4. Use of Pre-application Principal Areas of Disagreement Summary Statements (PADSS)
PADSS developed by relevant stakeholders which record an individual stakeholder’s interpretation of the main areas of disagreement at the point the application is submitted, and indicating the potential impacts on the examination. See ‘What happens next?’ below concerning the potential impacts of this and other components on affected stakeholders.
5. Production of Policy Compliance Document (PCD)
A PCD is developed by the applicant to accompany the submitted application, setting out how the requirements of relevant National Policy Statement(s) and other relevant and important policies are satisfied.
6. Demonstrating regard to advice
The applicant to demonstrate in the submitted application how it has had regard to advice issued by the Inspectorate under section 51 of The Planning Act 2008 (PA2008) and other statutory advice issued by affected government agencies.
7. Production of Design Approach Document (DAD)
A DAD is developed by the applicant to accompany the application, in consultation with relevant consultees, setting out how the project satisfies design criteria in eg relevant National Policy Statement(s) and best practice guidance.
8. Production of mature outline control documents
Mature outline control documents (eg Construction Environmental Management Plan) are developed by the applicant, in consultation with relevant consultees, and provided with the submitted application.
9. Use of Advice log
The Inspectorate records all section 51 advice issued to the applicant in log form, as an alternative to narrative meeting notes. Updates are prompt and accessible to system.
10. Use of multiparty meetings
The use of multiparty meetings during pre-application to seek resolution of cross-interest issues or disagreements, driven by the applicant with the Inspectorate in a facilitatory role.
What happens next?
During July, the Inspectorate has scheduled meetings with each of the participating projects to discuss the development of the components indicated in their expressions of interest. Following these meetings it is expected that each applicant will proactively engage relevant stakeholders about how they may be affected by the Early Adopters Programme, establishing if anything new or different will be requested of them, and by when, in order that the components being trialled may be developed in an optimised way.
Applicants and affected stakeholders should note that participation in this trial is voluntary and non-statutory. The ability of relevant stakeholders to engage in the development of specific components forms an integral part of this trial, accounting for resource demand and competing priorities. Adhering to or producing any of the trial elements does not affect the separate statutory tests under section 55 of the Planning Act 2008, which determine whether the application will be accepted for examination.
Once the trials are completed, the Inspectorate will gather feedback on the extent to which the development of each component, individually or in combination, has contributed to an improved examination experience for the system.
Whether or not a project is involved in the Early Adopters Programme, we welcome and encourage receipt of any information in relation to any innovative approaches applicants are taking at the Pre-application stage with a view to making the consenting process smoother.
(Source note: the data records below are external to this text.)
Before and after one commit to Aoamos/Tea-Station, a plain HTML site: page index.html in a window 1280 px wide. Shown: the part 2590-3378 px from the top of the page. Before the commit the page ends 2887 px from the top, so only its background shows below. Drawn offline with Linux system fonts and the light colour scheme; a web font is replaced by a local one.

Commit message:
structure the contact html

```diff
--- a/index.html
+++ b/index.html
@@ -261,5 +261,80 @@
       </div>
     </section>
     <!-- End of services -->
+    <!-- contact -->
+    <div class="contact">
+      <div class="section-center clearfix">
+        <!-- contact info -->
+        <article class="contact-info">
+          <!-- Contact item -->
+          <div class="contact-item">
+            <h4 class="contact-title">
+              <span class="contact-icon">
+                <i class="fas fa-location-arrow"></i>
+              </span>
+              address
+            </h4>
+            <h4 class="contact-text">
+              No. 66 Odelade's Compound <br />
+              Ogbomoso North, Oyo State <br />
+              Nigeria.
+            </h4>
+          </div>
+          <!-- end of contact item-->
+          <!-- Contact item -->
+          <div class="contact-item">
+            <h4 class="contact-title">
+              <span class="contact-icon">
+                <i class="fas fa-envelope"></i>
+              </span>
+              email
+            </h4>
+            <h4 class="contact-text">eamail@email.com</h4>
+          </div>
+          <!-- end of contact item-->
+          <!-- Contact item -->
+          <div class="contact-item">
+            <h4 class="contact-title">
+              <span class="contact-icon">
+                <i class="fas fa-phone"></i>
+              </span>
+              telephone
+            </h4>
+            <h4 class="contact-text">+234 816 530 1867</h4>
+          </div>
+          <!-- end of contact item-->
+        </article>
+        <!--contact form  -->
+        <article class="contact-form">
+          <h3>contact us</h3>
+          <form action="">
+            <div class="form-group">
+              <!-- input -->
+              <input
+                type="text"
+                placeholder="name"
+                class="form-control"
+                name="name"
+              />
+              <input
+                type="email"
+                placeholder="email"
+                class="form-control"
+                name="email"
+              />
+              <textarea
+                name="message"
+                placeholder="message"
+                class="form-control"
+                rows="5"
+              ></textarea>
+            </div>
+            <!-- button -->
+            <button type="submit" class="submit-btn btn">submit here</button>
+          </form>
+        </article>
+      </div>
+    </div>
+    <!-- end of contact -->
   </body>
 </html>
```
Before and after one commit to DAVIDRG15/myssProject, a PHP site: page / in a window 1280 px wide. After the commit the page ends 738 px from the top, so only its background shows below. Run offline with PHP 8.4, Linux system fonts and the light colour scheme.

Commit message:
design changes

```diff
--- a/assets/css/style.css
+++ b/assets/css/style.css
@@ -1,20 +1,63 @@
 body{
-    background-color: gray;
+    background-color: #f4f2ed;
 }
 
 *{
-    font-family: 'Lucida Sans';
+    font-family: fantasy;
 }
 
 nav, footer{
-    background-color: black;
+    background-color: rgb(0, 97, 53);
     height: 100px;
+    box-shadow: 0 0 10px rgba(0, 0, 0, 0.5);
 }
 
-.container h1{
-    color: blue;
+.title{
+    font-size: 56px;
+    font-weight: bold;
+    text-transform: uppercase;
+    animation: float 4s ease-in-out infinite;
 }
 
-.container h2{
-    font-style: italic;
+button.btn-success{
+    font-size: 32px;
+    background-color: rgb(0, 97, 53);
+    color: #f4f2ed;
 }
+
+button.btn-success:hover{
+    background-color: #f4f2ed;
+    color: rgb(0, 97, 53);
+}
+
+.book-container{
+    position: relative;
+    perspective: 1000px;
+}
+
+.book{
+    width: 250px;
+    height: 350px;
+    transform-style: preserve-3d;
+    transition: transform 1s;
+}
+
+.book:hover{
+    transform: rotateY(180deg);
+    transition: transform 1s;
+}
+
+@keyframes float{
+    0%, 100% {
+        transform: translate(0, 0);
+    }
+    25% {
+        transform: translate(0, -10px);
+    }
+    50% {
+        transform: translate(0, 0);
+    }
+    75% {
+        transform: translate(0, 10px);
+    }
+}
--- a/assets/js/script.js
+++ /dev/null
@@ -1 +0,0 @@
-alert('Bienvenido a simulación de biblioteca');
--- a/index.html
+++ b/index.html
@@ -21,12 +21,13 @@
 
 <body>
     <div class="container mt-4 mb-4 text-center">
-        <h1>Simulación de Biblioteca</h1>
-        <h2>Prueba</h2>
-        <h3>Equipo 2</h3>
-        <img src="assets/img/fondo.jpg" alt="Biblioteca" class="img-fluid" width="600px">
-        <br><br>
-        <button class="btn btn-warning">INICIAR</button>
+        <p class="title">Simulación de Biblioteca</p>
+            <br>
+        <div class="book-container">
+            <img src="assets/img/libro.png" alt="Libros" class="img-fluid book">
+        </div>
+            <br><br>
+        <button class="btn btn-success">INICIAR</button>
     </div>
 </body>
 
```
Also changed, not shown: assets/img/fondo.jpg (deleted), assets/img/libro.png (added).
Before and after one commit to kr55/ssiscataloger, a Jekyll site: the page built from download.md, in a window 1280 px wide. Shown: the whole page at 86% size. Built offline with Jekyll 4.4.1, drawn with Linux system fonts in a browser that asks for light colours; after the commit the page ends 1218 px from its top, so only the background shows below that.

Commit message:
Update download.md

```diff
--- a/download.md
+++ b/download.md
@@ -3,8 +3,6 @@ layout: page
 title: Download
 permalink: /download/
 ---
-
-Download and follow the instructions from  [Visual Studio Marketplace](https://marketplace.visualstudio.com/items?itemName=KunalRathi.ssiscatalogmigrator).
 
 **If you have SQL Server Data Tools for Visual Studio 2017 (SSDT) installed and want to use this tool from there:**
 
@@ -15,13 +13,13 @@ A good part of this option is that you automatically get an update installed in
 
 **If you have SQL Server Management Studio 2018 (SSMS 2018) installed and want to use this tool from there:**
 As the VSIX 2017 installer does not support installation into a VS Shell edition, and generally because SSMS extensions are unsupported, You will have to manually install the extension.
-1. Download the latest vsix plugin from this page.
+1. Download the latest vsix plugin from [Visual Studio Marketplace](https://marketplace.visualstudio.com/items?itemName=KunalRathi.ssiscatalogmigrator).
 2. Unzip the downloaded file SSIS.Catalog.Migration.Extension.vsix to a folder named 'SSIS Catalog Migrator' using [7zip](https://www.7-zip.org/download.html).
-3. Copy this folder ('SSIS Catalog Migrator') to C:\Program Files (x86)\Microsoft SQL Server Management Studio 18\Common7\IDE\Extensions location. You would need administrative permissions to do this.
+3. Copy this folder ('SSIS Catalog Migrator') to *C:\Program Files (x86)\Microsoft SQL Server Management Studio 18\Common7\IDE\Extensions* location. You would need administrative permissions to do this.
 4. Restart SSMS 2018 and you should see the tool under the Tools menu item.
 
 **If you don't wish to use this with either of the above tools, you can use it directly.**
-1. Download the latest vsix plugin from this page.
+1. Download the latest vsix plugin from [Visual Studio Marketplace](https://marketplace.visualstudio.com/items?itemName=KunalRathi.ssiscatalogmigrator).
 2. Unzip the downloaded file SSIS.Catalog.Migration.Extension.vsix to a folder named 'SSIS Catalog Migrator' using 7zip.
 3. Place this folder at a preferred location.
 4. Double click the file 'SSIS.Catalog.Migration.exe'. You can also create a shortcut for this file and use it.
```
Please discuss these with your allocated NSIP Case Team or provide details to email@example.com for the attention of NSIP Reform.